Delta pilot charged for attempting to fly plane at MSP while under influence
BLOOMINGTON, Minn. (FOX 9) - A Delta pilot is now charged for allegedly attempting to fly a plane while under the influence last month at the Minneapolis-St. Paul International Airport, according to the criminal complaint.
Gabriel Lyle Schroeder, 37, of Rosemount, Minnesota is charged with two gross misdemeanors for attempting to operate an aircraft while under the influence.
According to the complaint, around 10:30 a.m. on July 30, investigators noticed a pilot, later identified as Schroeder, appear surprised when he encountered additional screening at a Delta crew entrance. When the supervisor asked Schroeder to put his bag on the table, Schroeder said he wasn't ready to be screened yet and left the area.
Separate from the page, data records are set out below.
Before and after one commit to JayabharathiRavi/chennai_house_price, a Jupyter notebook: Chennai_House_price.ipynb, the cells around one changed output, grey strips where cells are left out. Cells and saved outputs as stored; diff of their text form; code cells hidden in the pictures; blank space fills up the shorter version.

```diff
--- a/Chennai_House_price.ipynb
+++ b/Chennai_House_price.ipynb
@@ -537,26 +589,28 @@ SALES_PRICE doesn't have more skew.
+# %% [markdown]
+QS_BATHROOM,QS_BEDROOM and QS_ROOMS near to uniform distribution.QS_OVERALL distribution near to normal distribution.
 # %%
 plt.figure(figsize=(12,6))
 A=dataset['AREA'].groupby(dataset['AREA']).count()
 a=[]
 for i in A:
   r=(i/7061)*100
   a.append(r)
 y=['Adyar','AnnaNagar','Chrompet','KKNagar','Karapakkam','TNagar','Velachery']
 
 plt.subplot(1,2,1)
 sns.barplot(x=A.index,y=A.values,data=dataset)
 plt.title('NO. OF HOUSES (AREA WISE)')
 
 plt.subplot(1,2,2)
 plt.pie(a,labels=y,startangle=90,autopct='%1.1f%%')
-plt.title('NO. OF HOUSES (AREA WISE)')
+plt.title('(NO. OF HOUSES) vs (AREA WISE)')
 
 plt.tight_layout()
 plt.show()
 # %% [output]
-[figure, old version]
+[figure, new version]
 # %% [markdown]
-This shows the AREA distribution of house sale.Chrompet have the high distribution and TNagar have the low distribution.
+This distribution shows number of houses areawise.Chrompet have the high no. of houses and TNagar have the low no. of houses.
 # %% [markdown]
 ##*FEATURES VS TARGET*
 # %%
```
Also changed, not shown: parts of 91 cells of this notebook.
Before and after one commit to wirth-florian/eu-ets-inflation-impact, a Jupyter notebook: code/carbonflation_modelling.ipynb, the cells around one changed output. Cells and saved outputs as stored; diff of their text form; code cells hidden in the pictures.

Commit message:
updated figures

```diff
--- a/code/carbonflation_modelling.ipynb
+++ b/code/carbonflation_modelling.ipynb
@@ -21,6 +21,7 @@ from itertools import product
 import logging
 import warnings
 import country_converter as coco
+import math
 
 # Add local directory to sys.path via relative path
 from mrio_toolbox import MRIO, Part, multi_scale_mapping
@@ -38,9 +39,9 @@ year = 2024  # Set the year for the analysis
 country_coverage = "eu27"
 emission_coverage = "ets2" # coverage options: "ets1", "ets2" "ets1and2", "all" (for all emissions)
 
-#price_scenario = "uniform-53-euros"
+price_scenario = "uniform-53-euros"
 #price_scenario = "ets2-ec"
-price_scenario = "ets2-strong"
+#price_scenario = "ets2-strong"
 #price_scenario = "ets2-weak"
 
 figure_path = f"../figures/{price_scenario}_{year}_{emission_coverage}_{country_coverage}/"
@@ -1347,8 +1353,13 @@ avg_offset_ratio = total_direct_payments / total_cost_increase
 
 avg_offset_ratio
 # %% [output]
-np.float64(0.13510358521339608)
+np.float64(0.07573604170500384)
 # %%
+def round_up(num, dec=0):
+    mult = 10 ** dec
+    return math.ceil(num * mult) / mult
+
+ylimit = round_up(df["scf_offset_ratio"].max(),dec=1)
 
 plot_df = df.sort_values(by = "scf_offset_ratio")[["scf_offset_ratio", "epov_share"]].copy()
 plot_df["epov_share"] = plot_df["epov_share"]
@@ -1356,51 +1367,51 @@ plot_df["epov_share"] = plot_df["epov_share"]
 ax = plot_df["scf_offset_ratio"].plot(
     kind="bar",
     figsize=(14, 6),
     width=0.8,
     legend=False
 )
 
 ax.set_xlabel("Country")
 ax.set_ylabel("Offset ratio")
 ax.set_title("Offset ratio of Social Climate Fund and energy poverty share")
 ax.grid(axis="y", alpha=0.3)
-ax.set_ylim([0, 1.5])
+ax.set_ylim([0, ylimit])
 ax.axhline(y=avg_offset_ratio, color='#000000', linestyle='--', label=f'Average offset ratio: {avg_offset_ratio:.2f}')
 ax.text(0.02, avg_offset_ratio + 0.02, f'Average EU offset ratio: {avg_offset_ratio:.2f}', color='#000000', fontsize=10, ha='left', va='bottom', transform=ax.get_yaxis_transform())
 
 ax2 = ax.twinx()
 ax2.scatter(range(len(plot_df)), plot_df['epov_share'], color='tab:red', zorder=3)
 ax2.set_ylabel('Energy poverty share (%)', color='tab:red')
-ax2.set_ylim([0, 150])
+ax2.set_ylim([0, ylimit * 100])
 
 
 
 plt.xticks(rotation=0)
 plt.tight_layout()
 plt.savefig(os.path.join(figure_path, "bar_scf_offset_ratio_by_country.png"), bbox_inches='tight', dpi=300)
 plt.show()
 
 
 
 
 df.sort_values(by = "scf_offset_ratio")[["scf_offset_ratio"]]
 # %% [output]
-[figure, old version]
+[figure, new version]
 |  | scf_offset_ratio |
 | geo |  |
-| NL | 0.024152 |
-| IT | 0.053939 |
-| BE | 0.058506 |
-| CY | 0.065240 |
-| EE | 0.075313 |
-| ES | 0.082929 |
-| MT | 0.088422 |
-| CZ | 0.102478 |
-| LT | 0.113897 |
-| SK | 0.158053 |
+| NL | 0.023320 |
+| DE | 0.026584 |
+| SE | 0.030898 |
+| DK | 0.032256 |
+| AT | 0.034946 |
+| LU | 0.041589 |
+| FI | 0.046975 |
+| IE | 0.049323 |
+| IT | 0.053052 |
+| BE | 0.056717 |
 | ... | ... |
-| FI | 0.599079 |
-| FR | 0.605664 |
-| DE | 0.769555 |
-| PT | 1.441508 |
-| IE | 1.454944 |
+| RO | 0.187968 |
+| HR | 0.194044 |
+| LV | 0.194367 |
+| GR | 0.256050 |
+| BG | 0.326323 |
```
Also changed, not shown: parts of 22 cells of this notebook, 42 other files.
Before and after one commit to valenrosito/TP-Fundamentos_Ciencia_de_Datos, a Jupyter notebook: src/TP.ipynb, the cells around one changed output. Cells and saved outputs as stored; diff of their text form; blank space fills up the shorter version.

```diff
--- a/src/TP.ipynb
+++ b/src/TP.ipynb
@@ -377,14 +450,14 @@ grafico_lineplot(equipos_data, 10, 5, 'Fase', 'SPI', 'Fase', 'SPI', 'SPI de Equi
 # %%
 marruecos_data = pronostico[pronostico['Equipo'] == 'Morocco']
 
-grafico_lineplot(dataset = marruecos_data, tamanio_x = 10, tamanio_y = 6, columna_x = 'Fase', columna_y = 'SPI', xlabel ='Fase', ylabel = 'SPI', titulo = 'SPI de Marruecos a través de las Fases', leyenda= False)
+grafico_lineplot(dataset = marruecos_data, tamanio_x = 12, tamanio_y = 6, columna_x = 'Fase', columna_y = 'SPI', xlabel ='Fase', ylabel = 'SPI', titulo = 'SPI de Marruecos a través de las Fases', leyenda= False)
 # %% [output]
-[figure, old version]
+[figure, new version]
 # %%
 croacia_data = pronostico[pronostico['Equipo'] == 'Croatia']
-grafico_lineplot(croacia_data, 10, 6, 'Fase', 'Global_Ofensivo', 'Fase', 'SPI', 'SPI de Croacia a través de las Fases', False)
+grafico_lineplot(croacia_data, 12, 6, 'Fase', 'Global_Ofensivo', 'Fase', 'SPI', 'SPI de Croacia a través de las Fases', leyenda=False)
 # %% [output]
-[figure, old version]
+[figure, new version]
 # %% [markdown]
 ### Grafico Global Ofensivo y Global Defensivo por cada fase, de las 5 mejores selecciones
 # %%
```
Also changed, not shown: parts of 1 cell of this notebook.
Due to his behavior, the supervisor believed Schroeder had a prohibited item in his bag.
When Schroeder returned to screening, he claimed he went to the Delta crew room because he forgot his iPad.
Investigators later learned Schroeder did not go to the crew room, but instead went into a restroom. Inside, detectives found an unopened 1.75-liter bottle of Philips vodka in the trash.
That day Schroeder was scheduled to fly to San Diego.
Investigators found him in the cockpit, sitting the first officer's chair, speaking with the captain. Schroeder agreed to talk to the officials, but he appeared to start "sweating and shaking." During their conversation, the investigators noticed the faint smell of alcohol on his breath. He blew a .065 on a preliminary breath test and was arrested.
In an interview, Schroeder confessed the vodka bottle found in the bathroom was his and that he threw it out when he saw the extra screening. He also admitted the night before around 6 p.m. he had one beer and three vodka drinks.
A blood draw taken from Schroeder at 1:10 p.m. showed a blood alcohol concentration of .027. Officials with the Bureau of Criminal Apprehension believe he likely had a concentration between .04 to .08 when he was in the cockpit.
Delta Airlines has a no tolerance policy for violation.